Type of intervention
- Nutrition and health
Places of interventions
- Terai region
After ten years of armed conflicts and instable governments, the security, law and order are still compromised in Nepal, and the culture of impunity is current. In 2011, the Human Development Index ranked Nepal to the 157th on 187 countries, according to the UNDP.
The impact of several unstable governments is obvious on the country’s situation. The nepalese economy won’t be improved until the resolution of the governance key issues. In 2010, inflation peaked at 8,8%.
The humanitarian environment is affected by a combination of factors, like the rising food prices, droughts, floods and landslides. Under-nutrition in the country is also the consequence of several things, from geographical constraints to institutional disabilities. The population’s nutritional state, depending on regions, is caused by poverty, development gaps, armed conflicts impacts, hygiene and care practices, traditions and violation of human rights, low food intakes and deficiencies.

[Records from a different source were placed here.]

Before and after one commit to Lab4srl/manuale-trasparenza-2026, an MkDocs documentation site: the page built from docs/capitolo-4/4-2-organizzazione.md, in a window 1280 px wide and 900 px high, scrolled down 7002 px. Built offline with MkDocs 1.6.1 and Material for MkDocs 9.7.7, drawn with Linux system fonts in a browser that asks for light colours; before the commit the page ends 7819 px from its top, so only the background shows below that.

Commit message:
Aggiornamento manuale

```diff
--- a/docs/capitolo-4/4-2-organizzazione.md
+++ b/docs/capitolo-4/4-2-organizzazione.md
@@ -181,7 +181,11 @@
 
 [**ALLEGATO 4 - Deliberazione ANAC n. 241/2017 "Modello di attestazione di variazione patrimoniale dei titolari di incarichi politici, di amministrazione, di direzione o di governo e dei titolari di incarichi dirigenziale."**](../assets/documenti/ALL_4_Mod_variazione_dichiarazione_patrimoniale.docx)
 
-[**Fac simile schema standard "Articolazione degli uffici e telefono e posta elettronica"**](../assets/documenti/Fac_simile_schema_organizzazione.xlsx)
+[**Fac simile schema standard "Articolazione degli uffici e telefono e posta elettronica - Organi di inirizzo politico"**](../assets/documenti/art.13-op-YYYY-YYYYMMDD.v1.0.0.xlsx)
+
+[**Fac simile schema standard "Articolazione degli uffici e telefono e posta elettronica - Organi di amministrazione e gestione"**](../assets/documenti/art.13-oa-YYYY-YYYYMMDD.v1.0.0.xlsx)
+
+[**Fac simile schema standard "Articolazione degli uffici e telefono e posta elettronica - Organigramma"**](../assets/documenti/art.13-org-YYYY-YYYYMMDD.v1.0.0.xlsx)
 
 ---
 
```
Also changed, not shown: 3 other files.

In 2001, 5 districts were classified as in food insecurity situation by the World Food Program. In 2010, this number rose to 32. In Nepal, the population suffering from acute food insecurity is about 3,48 million inhabitants.
It’s the reason why Action Against Hunger reopened its mission in Nepal in August 2011 which had been closed in 2009. In collaboration with the Nepalese Health and Population Minister, ACF has developed nutrition and health programs to address acute under-nutrition issue in some regions of the country.
Key figures of the country
- Population: 30,5 million
- Life expectancy: 68,8 years old
- Human Index Development: 157/187
- GDP/inhabitants: 436 US$
Sources: UNDP, UN
Il n'y a pas de résultat
According to the Nepalese Demographic and Health Survey in 2011, 11% of children were affected by emaciation and close to three children out of 10 (29%) suffered from low weight. According to those indicators, children living in rural areas are more vulnerable to under-nutrition than the ones in urban areas. Around half of the children living in mountainous regions are stunted and more than one third are underweight. Children whose mothers haven’t been educated are more vulnerable to become underweight and stunted or affected by emaciation, than other ones. Poor hygiene practices and the lack of sanitation access are responsible for the spreading of hydraulic diseases. According to the World Food Organization, the diarrhea is the death cause of 15% of children under 5 years old in Nepal.
Recent data show that only 31% of the population has an access to improved sanitation structures and 88% have an access to drinking water. Nepal isn’t on the good way to reach the Millennium Development Goals regarding sanitation. If the situation doesn’t evolves, then those goals won’t be reached until 2030.
Further, Nepal was identified as one of the principal “hot spots” in terms of natural disasters by the World Bank. Several surveys rank Nepal as the 11th in terms of relative vulnerability to earthquakes, as 6th in terms of climatic change risks and 30th in terms of flood risks. Every year, especially during rainy seasons, the country is affected by natural disasters leading to human losses and material damages.
ACF first worked in Nepal between 2005 and 2009, especially because of the lack of investments to launch programs, and despite the important local needs, ACF had to close the mission in June 2009. However, ACF reopened its mission at the end of August 2011 after a survey in January and because of the high population needs. The absence of experts in acute under-nutrition management and the emaciation rates (11%) registered the last 5 years have prompted ACF to intervene and work on the principal causes of the high under-nutrition rates.
The Health and Population Minister and UNICEF are hardly addressing acute under-nutrition issue in Terai region. ACF and the Health and Population Minister are collaborating to contribute to the monitoring, the evaluation and the data analysis of acute under-nutrition care programs with a communitarian approach. The Health and Population Minister also suggested to ACF to intervene in the oriental Teraï regions where the acute under-nutrition rate is as high as in Western and central ones and where the number of potential beneficiaries is higher. The reason of this positioning is the lack of experimented others actors in the region.